Main CNC machining processes

Main types of CNC machines

Automating CNC machining

What is CNC?

Terminology, history and applicable materials

By definition CNC (Computerized Numerical Control) means controlling a machine tool or other device automatically by a computer instead of direct manipulation by an operator. Machine tools, on the other hand, use different processes like milling or turning for a piece of raw material to produce a ready workpiece – this is often called discrete manufacturing. It’s notable that the first NC-machines in 1940s and 1950s used paper tape or punched cards to control the motion. ‘NC’ turned ‘CNC’ only after computers were introduced as controllers in the 1960s.  The programming language that turns an NC-program – information – into precise machine tool movements is called G-code.

Modern 5-axis milling machine making a cogwheel

At first, most of of the CNC machines were custom-built for a certain part manufacturing needs, like in the below picture, although general purpose machinery were also produced for turning or drilling processes for example.
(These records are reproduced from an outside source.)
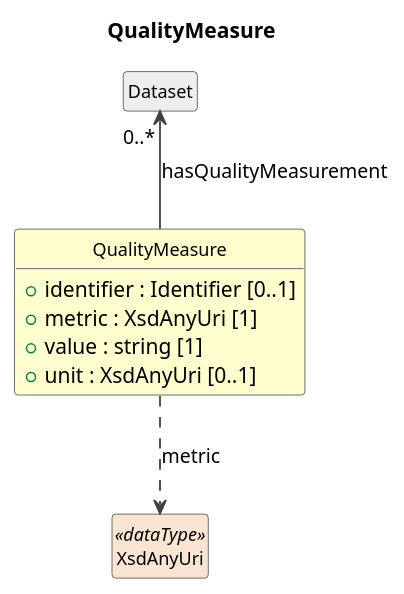
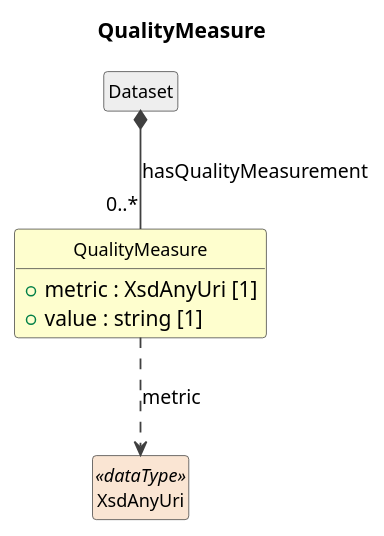
One commit to Cross-Domain-Interoperability-Framework/metadataBuildingBlocks changed the diagram in cdif-uml-model/_plantuml/cdifDiscovery/Classes/QualityMeasure.pu. Above: the diagram before and after it, drawn with PlantUML. The commit also changed 466 other files, not shown here.

First line of the commit message:
cdif-uml-model: regen for cdifDiscovery split (module + composites)

```diff
--- a/cdif-uml-model/_plantuml/cdifDiscovery/Classes/QualityMeasure.pu
+++ b/cdif-uml-model/_plantuml/cdifDiscovery/Classes/QualityMeasure.pu
@@ -1,24 +1,22 @@
 @startuml
 title QualityMeasure
 hide circle
 hide empty members
 skinparam shadowing false
 skinparam ArrowThickness 1.2
 skinparam class {
   ArrowColor #404040
   BorderColor #404040
   FontSize 12
 }
 
 class "QualityMeasure" as QualityMeasure #FEFECE {
-  +identifier : Identifier [0..1]
   +metric : XsdAnyUri [1]
   +value : string [1]
-  +unit : XsdAnyUri [0..1]
 }
 class "Dataset" as Dataset #EEEEEE
-Dataset "0..*" <-- QualityMeasure : hasQualityMeasurement
+Dataset *-- "0..*" QualityMeasure : hasQualityMeasurement
 class "XsdAnyUri" as XsdAnyUri <<dataType>> #FAE5D3
 QualityMeasure ..> XsdAnyUri : metric
 
 @enduml
```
Since the 1990s general purpose CNC machining centers, suitable for certain processes and part diameters (e.g. 4-axis milling machine with a table of 800x800mm) have evolved tremendously and taken over majority of the markets.

1970s CNC milling machine
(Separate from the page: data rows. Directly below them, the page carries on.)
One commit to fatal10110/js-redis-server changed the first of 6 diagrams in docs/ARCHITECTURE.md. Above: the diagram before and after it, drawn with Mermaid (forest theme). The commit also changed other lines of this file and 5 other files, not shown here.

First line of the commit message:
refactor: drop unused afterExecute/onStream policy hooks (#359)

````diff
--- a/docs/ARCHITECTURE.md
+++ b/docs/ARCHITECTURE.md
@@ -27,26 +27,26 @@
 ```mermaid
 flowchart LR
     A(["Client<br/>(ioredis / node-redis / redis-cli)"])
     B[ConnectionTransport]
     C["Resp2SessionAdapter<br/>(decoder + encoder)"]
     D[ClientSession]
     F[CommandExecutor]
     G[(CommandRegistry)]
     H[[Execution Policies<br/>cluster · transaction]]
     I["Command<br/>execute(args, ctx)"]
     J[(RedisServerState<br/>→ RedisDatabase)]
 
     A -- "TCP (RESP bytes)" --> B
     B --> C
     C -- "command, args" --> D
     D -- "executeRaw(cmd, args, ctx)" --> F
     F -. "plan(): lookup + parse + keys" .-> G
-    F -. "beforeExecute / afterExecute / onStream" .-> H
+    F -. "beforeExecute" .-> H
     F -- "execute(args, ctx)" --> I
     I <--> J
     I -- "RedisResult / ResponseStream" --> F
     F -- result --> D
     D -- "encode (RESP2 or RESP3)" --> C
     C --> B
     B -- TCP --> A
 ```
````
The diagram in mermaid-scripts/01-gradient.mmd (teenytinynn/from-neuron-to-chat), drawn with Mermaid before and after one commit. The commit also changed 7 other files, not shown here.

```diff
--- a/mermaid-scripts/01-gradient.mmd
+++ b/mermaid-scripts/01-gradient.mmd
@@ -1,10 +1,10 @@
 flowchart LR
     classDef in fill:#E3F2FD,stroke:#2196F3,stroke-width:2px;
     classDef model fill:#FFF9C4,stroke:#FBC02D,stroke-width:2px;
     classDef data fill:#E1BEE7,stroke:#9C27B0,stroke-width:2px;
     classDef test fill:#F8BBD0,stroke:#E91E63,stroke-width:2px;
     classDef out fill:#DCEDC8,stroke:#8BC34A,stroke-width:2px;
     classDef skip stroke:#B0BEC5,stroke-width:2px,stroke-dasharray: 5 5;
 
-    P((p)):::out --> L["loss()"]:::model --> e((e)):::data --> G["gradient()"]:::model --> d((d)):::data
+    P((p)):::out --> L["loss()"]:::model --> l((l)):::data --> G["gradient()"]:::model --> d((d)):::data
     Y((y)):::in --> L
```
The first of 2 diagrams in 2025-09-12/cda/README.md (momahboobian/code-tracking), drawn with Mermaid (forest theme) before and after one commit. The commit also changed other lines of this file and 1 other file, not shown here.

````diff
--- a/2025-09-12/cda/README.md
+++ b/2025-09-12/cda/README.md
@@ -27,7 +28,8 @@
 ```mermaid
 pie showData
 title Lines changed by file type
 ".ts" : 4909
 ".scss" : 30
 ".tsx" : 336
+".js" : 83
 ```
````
To give some contrast, here’s a special-purpose horizontal CNC milling + drilling machine from 1970s used in engine block manufacturing.

In principle CNC machines can be used on any material from metal to composites, wood, plastics and so on. Although Fastems has worked with customers in all of mentioned material domains, this page is focused on metals and composites.
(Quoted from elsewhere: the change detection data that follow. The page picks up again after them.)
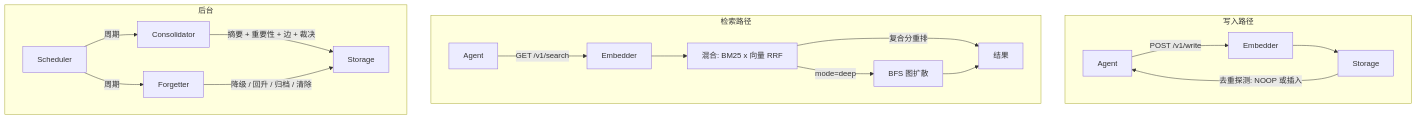
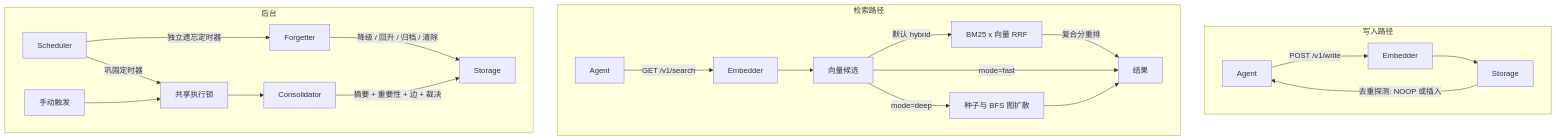
One commit to TtTRz/MerkurDB changed the first of 2 diagrams in docs/SPEC_CN.md. Above: the diagram before and after it, drawn with Mermaid. The commit also changed other lines of this file and 11 other files, not shown here.

````diff
--- a/docs/SPEC_CN.md
+++ b/docs/SPEC_CN.md
@@ -44,23 +44,27 @@
 ```mermaid
 flowchart TB
     subgraph 写入路径
         A[Agent] -->|POST /v1/write| E[Embedder]
         E --> S[Storage]
         S -->|去重探测: NOOP 或插入| A
     end
 
     subgraph 检索路径
         A2[Agent] -->|GET /v1/search| E2[Embedder]
-        E2 --> H[混合: BM25 x 向量 RRF]
+        E2 --> V[向量候选]
+        V -->|默认 hybrid| H[BM25 x 向量 RRF]
         H -->|复合分重排| R[结果]
-        H -->|mode=deep| BFS[BFS 图扩散]
+        V -->|mode=fast| R
+        V -->|mode=deep| BFS[种子与 BFS 图扩散]
         BFS --> R
     end
 
     subgraph 后台
-        SCH[Scheduler] -->|周期| CON[Consolidator]
+        SCH[Scheduler] -->|巩固定时器| JOB[共享执行锁]
+        MAN[手动触发] --> JOB
+        JOB --> CON[Consolidator]
         CON -->|摘要 + 重要性 + 边 + 裁决| S2[Storage]
-        SCH -->|周期| FOR[Forgetter]
+        SCH -->|独立遗忘定时器| FOR[Forgetter]
         FOR -->|降级 / 回升 / 归档 / 清除| S2
     end
 ```
````
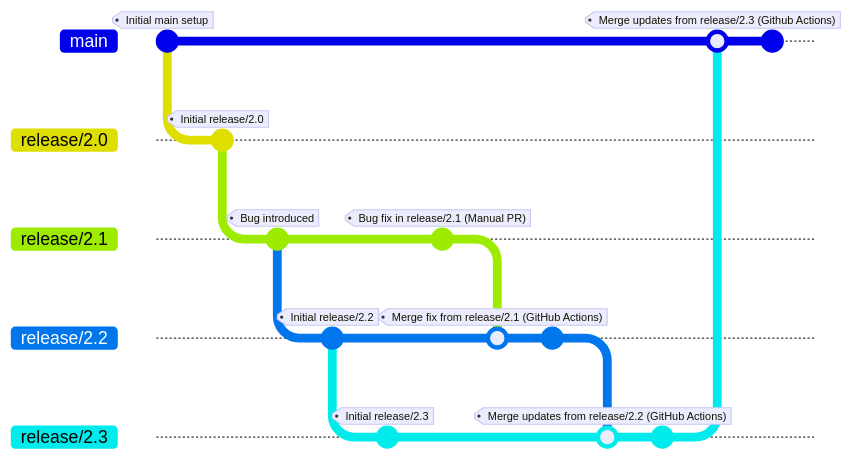
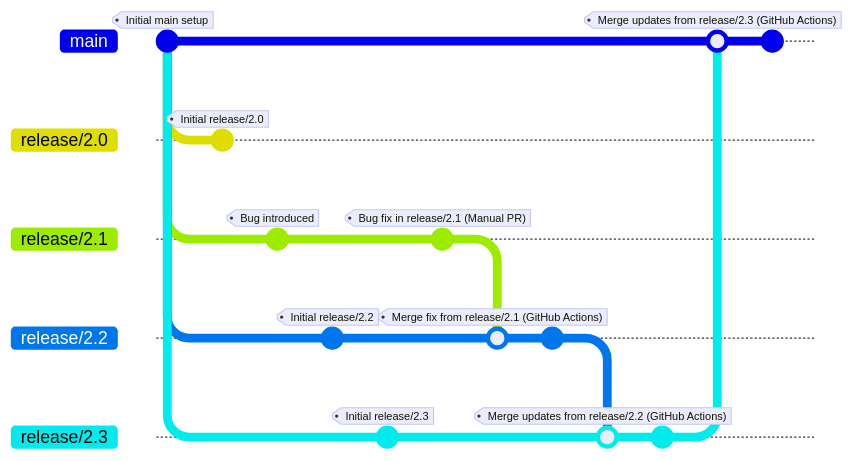
One commit to mongodb/mongo-go-driver changed the first of 2 diagrams in docs/CONTRIBUTING.md. Above: the diagram before and after it, drawn with Mermaid. Commit ids are hidden.

Commit message:
GODRIVER-3550 Update the mermaid graph

````diff
--- a/docs/CONTRIBUTING.md
+++ b/docs/CONTRIBUTING.md
@@ -69,35 +69,38 @@
 ```mermaid
 gitGraph
-  commit tag: "Initial main setup"
+   commit tag: "Initial main setup"
 
-  branch release/2.0
-  checkout release/2.0
-  commit tag: "Initial release/2.0"
+   branch release/2.0
+   checkout release/2.0
+   commit tag: "Initial release/2.0"
 
-  branch release/2.1
-  checkout release/2.1
-  commit tag: "Bug introduced"
+   checkout main
+   branch release/2.1
+   checkout release/2.1
+   commit tag: "Bug introduced"
 
-  branch release/2.2
-  checkout release/2.2
-  commit tag: "Initial release/2.2"
+   checkout main
+   branch release/2.2
+   checkout release/2.2
+   commit tag: "Initial release/2.2"
 
-  branch release/2.3
-  checkout release/2.3
-  commit tag: "Initial release/2.3"
+   checkout main
+   branch release/2.3
+   checkout release/2.3
+   commit tag: "Initial release/2.3"
 
-  checkout release/2.1
-  commit tag: "Bug fix in release/2.1 (Manual PR)"
+   checkout release/2.1
+   commit tag: "Bug fix in release/2.1 (Manual PR)"
 
-  checkout release/2.2
-  merge release/2.1 tag: "Merge fix from release/2.1 (GitHub Actions)"
-  commit
+   checkout release/2.2
+   merge release/2.1 tag: "Merge fix from release/2.1 (GitHub Actions)"
+   commit
 
-  checkout release/2.3
-  merge release/2.2 tag: "Merge updates from release/2.2 (GitHub Actions)"
-  commit
+   checkout release/2.3
+   merge release/2.2 tag: "Merge updates from release/2.2 (GitHub Actions)"
+   commit
 
-  checkout main
-  merge release/2.3 tag: "Merge updates from release/2.3 (Github Actions)"
-  commit
+   checkout main
+   merge release/2.3 tag: "Merge updates from release/2.3 (GitHub Actions)"
+   commit
 ```
````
The main CNC machining processes

CNC as such can be applied in a huge variety of manufacturing processes and machinery. In this page we focus on machining operations that can be identified by their production of chips. This means the processes are substractive by nature and the equipment involved are oftentimes called cutting machine tools.

Referring to the page title, CNC machining can be defined as automatically and digitally controlled machining processes. Main machining processes include:

  • Milling, where the spindle rotates removing material.
  • Turning, where the cylindrical workpiece rotates while spindle is fixed removing the material
  • Drilling, where a hole is cut into the workpiece
  • Grinding, where a rolling, abrasive wheel removes light amounts of material
  • Sawing where material is cut (into parts) with a blade.
  • Finishing operations
    • Filing that is about light amounts of material removing, combining grinding and sawing and is used mostly in deburring
    • Polishing and brushing, where a smooth or shiny surface is created with abrasive process.

The above are often called as conventional machining and abrasive processes. There are many other operations such as EDM (electrical discharge machining) or laser or water-jet cutting within the category of material removing operations that are not discussed in this page. Sometimes machining operations are also combined with additive manufacturing processes in hybrid machines. For more information on material removing processes, see for example Mikell Groover’s Fundamentals of Modern Manufacturing where the below illustration is from:

Machining processes produce chips, i.e. they are substractive in nature.

The main types of CNC machines

Given the machining operations context set above, the most typical CNC machine tools are:

  • 3-, 4- and 5-axis milling machines, sometimes also called machining centers
  • Turning machines
  • Multitasking machines: turn-mills and mill-turns that combine a milling spindle and workholding for turning operations.
  • Grinding and sawing machines
A Modern CNC lathe can perform milling and turning operations

This lathe can also perform milling operations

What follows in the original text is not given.